The nylon riots – 1945 to 1946
One of the enduring images of wartime England was how GIs armed with plentiful supplies of chocolate, cigarettes and nylon stockings were able to win the hearts and favours of the local women to the disgust and frustration of the local men. Nylon stockings were a relatively new innovation – indeed, it was only in 1935 that a chemist of the DuPont Corporation, Walter Carothers, developed what was to become nylon. When introduced in the States nylon stockings became an overnight sensation with four million pairs sold within two days of the product’s launch.
The availability of nylon stockings, the must-have accessory for the fashionable woman, came to an abrupt halt when the States entered the Second World War and DuPont switched production of nylon from stockings to parachutes and other times of military gear. Most women grinned and bore the shortage, showing resourcefulness by painting lines on the backs of their legs to give the impression that they were wearing nylons. A black market sprang up with pairs of nylon stockings changing hands for upwards of $20 and, inevitably, such a valuable commodity became a target for crime. One Louisiana family were robbed of 18 pairs.

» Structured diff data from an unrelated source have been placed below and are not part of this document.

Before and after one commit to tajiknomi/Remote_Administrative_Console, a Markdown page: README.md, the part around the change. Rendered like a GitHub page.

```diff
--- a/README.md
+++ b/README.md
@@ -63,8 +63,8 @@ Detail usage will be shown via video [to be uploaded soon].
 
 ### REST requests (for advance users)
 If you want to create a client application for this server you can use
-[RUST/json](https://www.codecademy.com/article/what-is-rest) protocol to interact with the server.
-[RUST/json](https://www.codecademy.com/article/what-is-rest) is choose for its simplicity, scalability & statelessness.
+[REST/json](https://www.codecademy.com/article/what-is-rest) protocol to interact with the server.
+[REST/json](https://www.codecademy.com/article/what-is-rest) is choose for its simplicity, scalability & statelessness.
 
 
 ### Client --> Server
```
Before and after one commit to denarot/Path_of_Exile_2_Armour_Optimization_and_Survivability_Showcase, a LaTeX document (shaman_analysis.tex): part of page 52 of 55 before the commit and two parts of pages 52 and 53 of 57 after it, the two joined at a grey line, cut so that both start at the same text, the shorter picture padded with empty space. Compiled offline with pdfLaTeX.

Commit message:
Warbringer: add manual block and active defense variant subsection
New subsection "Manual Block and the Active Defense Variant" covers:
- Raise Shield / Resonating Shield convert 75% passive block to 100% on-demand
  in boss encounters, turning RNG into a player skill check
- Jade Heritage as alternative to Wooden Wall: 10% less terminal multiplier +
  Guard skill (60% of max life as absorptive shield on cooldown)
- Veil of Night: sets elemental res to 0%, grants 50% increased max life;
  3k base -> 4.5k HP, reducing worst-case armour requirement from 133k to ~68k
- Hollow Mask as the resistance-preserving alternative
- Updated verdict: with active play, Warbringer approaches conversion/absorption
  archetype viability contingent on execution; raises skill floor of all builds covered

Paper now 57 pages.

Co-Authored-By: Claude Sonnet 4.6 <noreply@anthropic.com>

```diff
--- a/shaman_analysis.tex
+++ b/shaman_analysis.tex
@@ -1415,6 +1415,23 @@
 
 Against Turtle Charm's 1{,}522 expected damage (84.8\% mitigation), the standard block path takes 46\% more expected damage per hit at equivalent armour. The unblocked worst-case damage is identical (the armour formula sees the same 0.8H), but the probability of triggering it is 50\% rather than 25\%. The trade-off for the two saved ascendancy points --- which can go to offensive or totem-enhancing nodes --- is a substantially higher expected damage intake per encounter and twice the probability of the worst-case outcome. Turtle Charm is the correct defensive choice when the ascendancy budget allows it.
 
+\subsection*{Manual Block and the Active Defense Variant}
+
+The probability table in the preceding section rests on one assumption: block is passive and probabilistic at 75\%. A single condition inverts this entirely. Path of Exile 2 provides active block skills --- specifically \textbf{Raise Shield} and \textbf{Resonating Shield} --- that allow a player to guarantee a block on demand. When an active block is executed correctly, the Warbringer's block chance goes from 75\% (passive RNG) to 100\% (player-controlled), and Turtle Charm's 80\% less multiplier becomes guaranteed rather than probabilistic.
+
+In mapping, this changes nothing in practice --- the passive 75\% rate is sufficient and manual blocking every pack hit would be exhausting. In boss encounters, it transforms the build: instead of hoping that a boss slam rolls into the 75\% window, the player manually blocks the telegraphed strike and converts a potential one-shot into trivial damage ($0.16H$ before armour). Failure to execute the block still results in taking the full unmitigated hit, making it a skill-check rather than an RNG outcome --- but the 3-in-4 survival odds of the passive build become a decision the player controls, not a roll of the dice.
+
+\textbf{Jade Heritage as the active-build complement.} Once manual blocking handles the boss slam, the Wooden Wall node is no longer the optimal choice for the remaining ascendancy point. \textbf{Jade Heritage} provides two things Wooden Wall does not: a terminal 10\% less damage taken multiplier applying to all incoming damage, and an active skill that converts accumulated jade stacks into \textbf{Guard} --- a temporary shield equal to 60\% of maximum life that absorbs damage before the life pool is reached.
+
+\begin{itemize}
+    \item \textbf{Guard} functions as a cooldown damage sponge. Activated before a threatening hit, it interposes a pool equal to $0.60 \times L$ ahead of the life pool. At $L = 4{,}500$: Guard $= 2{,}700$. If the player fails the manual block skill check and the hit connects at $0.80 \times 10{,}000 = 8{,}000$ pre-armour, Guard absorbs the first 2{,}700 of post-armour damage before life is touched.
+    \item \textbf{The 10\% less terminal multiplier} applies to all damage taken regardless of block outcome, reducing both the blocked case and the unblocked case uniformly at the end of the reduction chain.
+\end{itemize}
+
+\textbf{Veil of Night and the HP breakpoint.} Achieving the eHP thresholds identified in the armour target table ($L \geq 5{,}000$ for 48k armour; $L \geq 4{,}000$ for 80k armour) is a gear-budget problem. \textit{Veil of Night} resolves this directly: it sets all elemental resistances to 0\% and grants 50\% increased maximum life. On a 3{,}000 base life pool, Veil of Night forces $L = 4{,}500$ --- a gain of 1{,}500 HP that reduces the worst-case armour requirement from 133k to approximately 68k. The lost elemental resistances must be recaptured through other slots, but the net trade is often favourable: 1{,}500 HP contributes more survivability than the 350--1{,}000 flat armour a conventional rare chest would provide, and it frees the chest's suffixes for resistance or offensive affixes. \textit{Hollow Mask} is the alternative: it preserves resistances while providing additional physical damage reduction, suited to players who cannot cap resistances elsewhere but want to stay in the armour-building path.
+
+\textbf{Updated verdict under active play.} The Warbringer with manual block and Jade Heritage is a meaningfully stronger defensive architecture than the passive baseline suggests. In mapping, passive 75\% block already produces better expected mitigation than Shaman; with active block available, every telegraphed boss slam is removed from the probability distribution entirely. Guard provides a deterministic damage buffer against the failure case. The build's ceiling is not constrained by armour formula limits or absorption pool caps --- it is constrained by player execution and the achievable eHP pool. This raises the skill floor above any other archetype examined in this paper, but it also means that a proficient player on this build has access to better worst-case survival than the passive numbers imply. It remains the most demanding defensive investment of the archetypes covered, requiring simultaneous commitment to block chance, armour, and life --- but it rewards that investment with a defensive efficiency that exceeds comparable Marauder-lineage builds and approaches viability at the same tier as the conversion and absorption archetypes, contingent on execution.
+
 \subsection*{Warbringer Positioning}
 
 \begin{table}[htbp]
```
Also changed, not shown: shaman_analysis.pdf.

George Marion Jnr and Fats Waller’s song, When the Nylons Bloom Again, captured the longing of the women folk for peace to return and nylons to be in plentiful supply. “I’ll be happy when the nylons bloom again/ Cotton is monotonous to men/ only way to keep affection fresh/ get some mesh for your flesh”. Eight days after Japan’s surrender in August 1945, DuPont announced that it would recommence the production of stockings. Unfortunately, its P.R department went into overdrive – not the production department – claiming that it would be able to knock out 360 million pairs in a year. The actual amount produced fell well short of this aggressive target and this is where the problem started.
When supplies of the stockings reached the stores, there was an unprecedented demand for them. A queue stretching 2 kilometres of some 40,000 women formed outside a Pittsburgh store which had just 13,000 pairs to sell. In New York queues of some 30,000 women were reported. When supplies ran out, the disappointed women reacted furiously. A paper in Atlanta, Georgia ran the headline “Women Risk Life and Limb in Bitter Battle for Nylons” and there were countless reports up and down the States of instances of women battling with each other and pulling hair to get their hands on a pair of nylons. Shelves and displays went flying in the mayhem.
It was not until March 1946 that DuPont was able to ramp up production to a level, some 30 million pairs a month, that would satisfy demand and the riots were quelled. But the nylon riots sounded the death knell for DuPont’s cosy monopoly over nylon. Many thought that DuPont had delayed production to stoke up demand and maximise profits, a charge that the firm vigorously denied (natch). In response, DuPont rather patronisingly claimed that the problem was women with too much time on their hands and with nothing better to do than queue and hoard. In 1951 it was threatened with an anti-trust suit and seeing the writing on the wall, DuPont agreed to share the Nylon licence with the Chemstrand Corporation and then, eventually, with others.